Back in the 1990s, the first-person shooter genre was still very much a work-in-progress, beginning with incredible, pioneering work from id software in the form of Wolfenstein 3D, Doom and Quake, accompanied by a flood of so-called 'Doom clones'. Bolstered by the arrival of hardware-accelerated 3D for PC gamers, players could explore ancient castles and realistic cities, even exploring the outer edge of space through the eyes of their avatar. In the years of that followed, the industry exploded with unbridled creativity as developers tried their hands at building the next great first-person experience. Some succeeded, others failed but one small developer situated in Redmond, Washington delivered its own hugely significant contribution to the development of the genre.
In a certain phase of my childhood I lived for castles. My sacred texts were the stories of King Arthur and Robin Hood; my toyboxes were filled with Lego knights, and there wasn't a photo to be had of me where I wasn't striking a heroic pose and pretending to wield a bow and arrow.
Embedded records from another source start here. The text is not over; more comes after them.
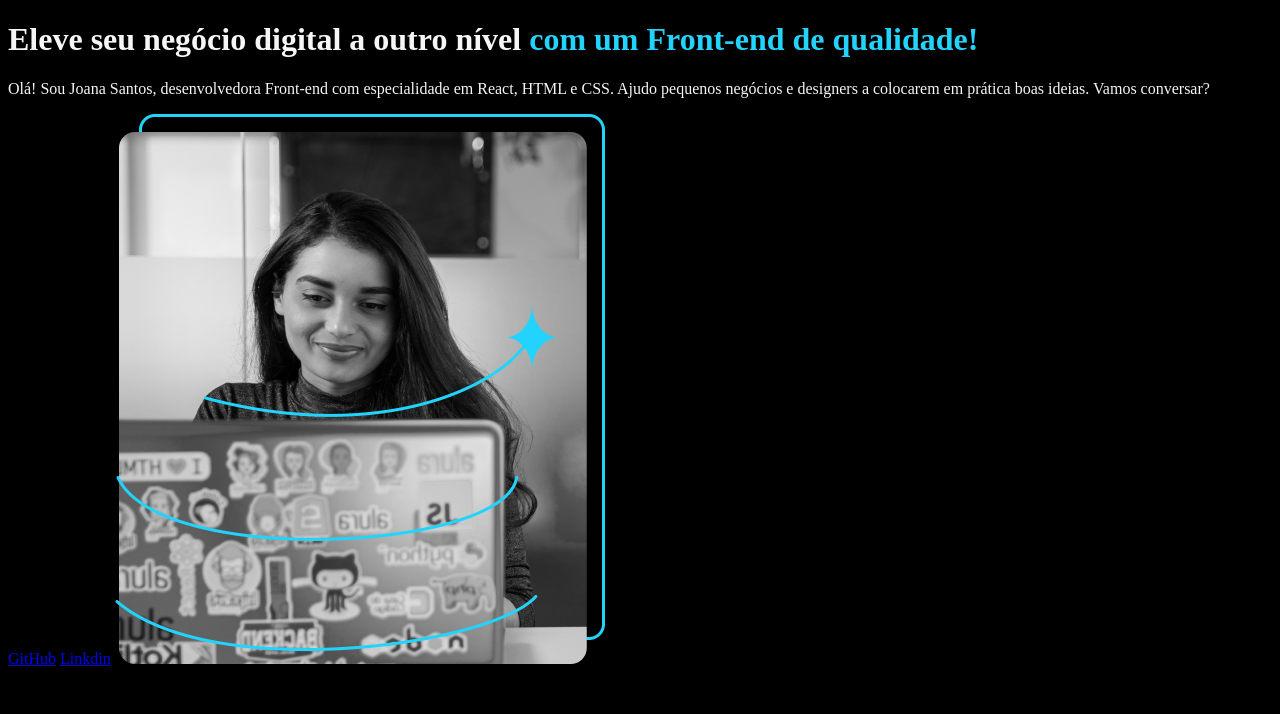
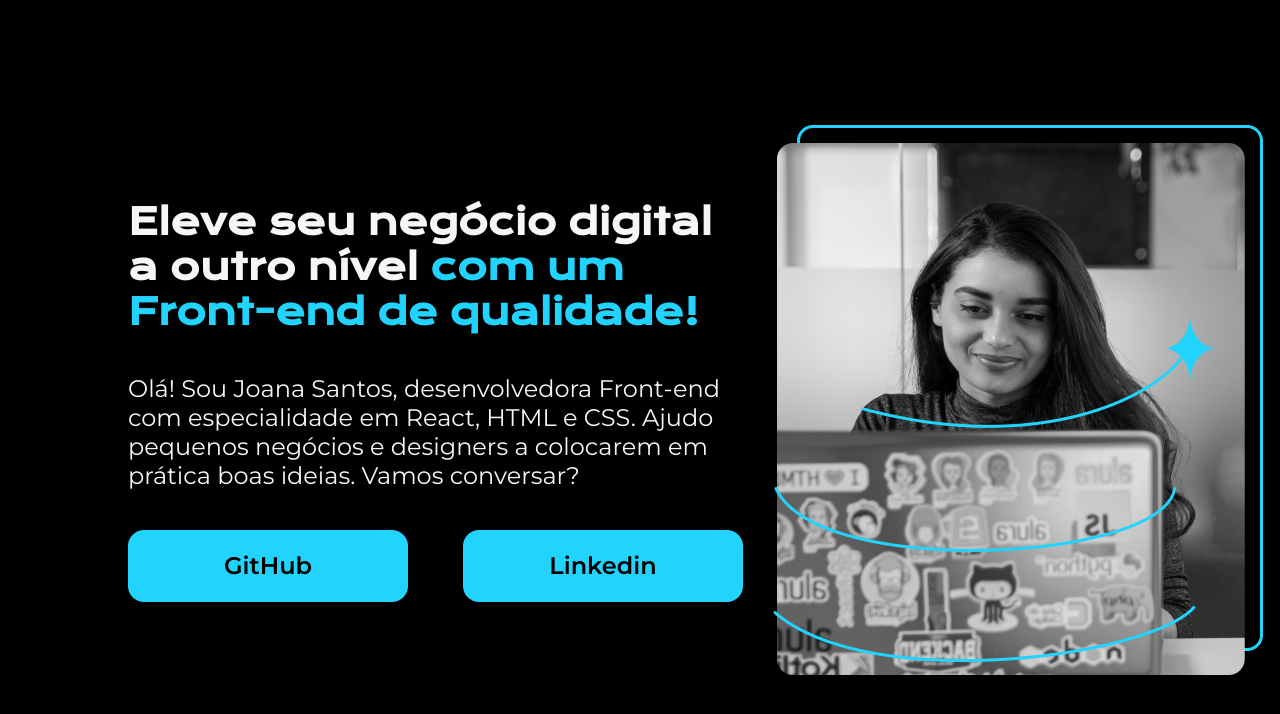
Before and after one commit to nayanesenhorinha/paginaApresentacao, a plain HTML site: page index.html in a window 1280 px wide. Drawn offline with nearby package versions, Linux system fonts and the light colour scheme.

Commit message:
Add files via upload

```diff
--- a/index.html
+++ b/index.html
@@ -7,15 +7,19 @@
     <link rel="stylesheet" href="style.css">
 </head>
 <body>
-    <main>
-        <h1>
-            Eleve seu negócio digital a outro nível <span>com um Front-end de qualidade!</span>
-        </h1>
-        <p>
-            Olá! Sou Joana Santos, desenvolvedora Front-end com especialidade em <span>React, HTML e CSS</span>. Ajudo pequenos negócios e designers a colocarem em prática boas ideias. Vamos conversar?
-        </p>
-        <a href="https://github.com/nayanesenhorinha">GitHub</a>
-        <a href="https://www.linkedin.com/nayanesenhorinha">Linkdin</a>
+    <main class="apresentacao">
+        <section class="apresentacao__conteudo">
+            <h1 class="apresentacao__conteudo__titulo">
+                Eleve seu negócio digital a outro nível <strong class="titulo-destaque">com um Front-end de qualidade!</strong>
+            </h1>
+            <p class="apresentacao__conteudo__texto">
+                Olá! Sou Joana Santos, desenvolvedora Front-end com especialidade em React, HTML e CSS. Ajudo pequenos negócios e designers a colocarem em prática boas ideias. Vamos conversar?
+            </p>
+            <div class="apresentacao__conteudo__links">
+                <a class="apresentacao__conteudo__links__link" href="https://github.com/NOMEUSUARIO">GitHub</a>
+                <a class="apresentacao__conteudo__links__link" href="https://www.linkedin.com/NOMEUSUARIO">Linkedin</a>
+            </div>
+        </section>
         <img src="img.png" alt="Foto de Joana Santos"/>
     </main>
 </body>
--- a/style.css
+++ b/style.css
@@ -1,14 +1,63 @@
-/*
-seletor {
-    propriedade: valor;
+@import url('https://fonts.googleapis.com/css2?family=Krona+One&family=Montserrat:wght@400;600&display=swap');
+
+* {
+    margin: 0;
+    padding: 0;
+
 }
-*/
 
 body {
+    height: 100vh;
+    box-sizing: border-box;
     background-color: #000;
     color: #f6f6f6;
+    display: flex;
+    align-items: center;
 }
 
-h1 > span {
+.titulo-destaque {
     color: #22D4FD;
 }
+
+.apresentacao {
+    margin: 10%;
+    display: flex;
+    align-items: center;
+    justify-content: space-between;
+    gap: 30px;
+}
+
+.apresentacao__conteudo{
+    width: 615px;
+    display: flex;
+    flex-direction: column;
+    gap: 40px;
+}
+
+.apresentacao__conteudo__titulo {
+    font-size: 36px;
+    font-family: "Krona One", sans-serif;
+}
+
+.apresentacao__conteudo__texto {
+    font-size: 24px;
+    font-family: "Montserrat", sans-serif;
+}
+
+.apresentacao__conteudo__links  {
+    display: flex;
+    justify-content: space-between;
+}
+
+.apresentacao__conteudo__links__link {
+    background-color: #22D4FD;
+    width: 280px;
+    text-align: center;
+    border-radius: 16px;
+    font-size: 24px;
+    padding: 21.5px 0;
+    text-decoration: none;
+    color: #000;
+    font-family: "Montserrat", sans-serif;
+    font-weight: 600;
+}
```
Sure, my young heart also beat for other classic little-boy obsessions like spaceships and trains, but when it came to castles, I had it particularly bad.
Nintendo has shifted 4m of its dinky SNES mini consoles.
When Epic added a battle royale mode to Fortnite in September last year, PlayerUnknown's Battlegrounds publisher Bluehole was pretty upset.
Like many of his fans, I met Bob at one of the gaming expos he attended in support of his good friends, online retro seller The Attic Bug. As no doubt the umpteenth such individual to approach the talented artist that weekend, I was greeted with a friendly 'alright mate' in his soft Liverpudlian tone that served so well in disarming the nerves of awestruck geeks such as myself.
Nine-and-a-half: this is the sort of mental age I ascribe to Pokémon. To first playing it, that is, but you could say it probably also fits the mental age of Pokémon themselves, too, in a roundabout way. It's that weird bit of life you occupy right between having an adult brain and a child's - right after you start to pick up a moral compass that goes beyond just doing what you're told, to a sense of duty or justice, but right before you're really sentient enough to start thinking about why that is. Permit me to really overcommit to a point here: as humans, we are probably closest to Pokémon when we're about nine-and-a-half.
A note from the editor: Jelly Deals is a deals site launched by our parent company, Gamer Network, with a mission to find the best bargains out there. Look out for the Jelly Deals roundup of reduced-price games and kit every Saturday on Eurogamer.
To coincide with the 20th anniversary of Resident Evil 2, the game's director Hideki Kamiya took to Twitter to reveal some cool tidbits about the game's turbulent development.
Bob Wakelin, the artist behind some of the most iconic cover art of the 80s, has passed away.
We all know about Usain Bolt and his ludicrous speed over 100 metres. He currently holds the record with 9.58 seconds. Paula Radcliffe set the fastest women's marathon at 2 hours, 15 minutes and 25 seconds. In sports, world records mean acclaim and the chance to be recognised as the best in the business. But human obsession over world records isn't limited to the track or the sportsfield. Tony Glover is a name you won't likely be aware of unless you're into horticultural endeavours; he holds the record for growing the world's heaviest onion at 8.5kg. You maybe haven't heard of Silvio Sabba, an Italian man who aims to hold as many records as possible. He currently has around 70 titles to his name, including most clothes pegs attached to his face in one minute (51), most AA batteries held in one hand (48) and most CDs balanced on one finger (255).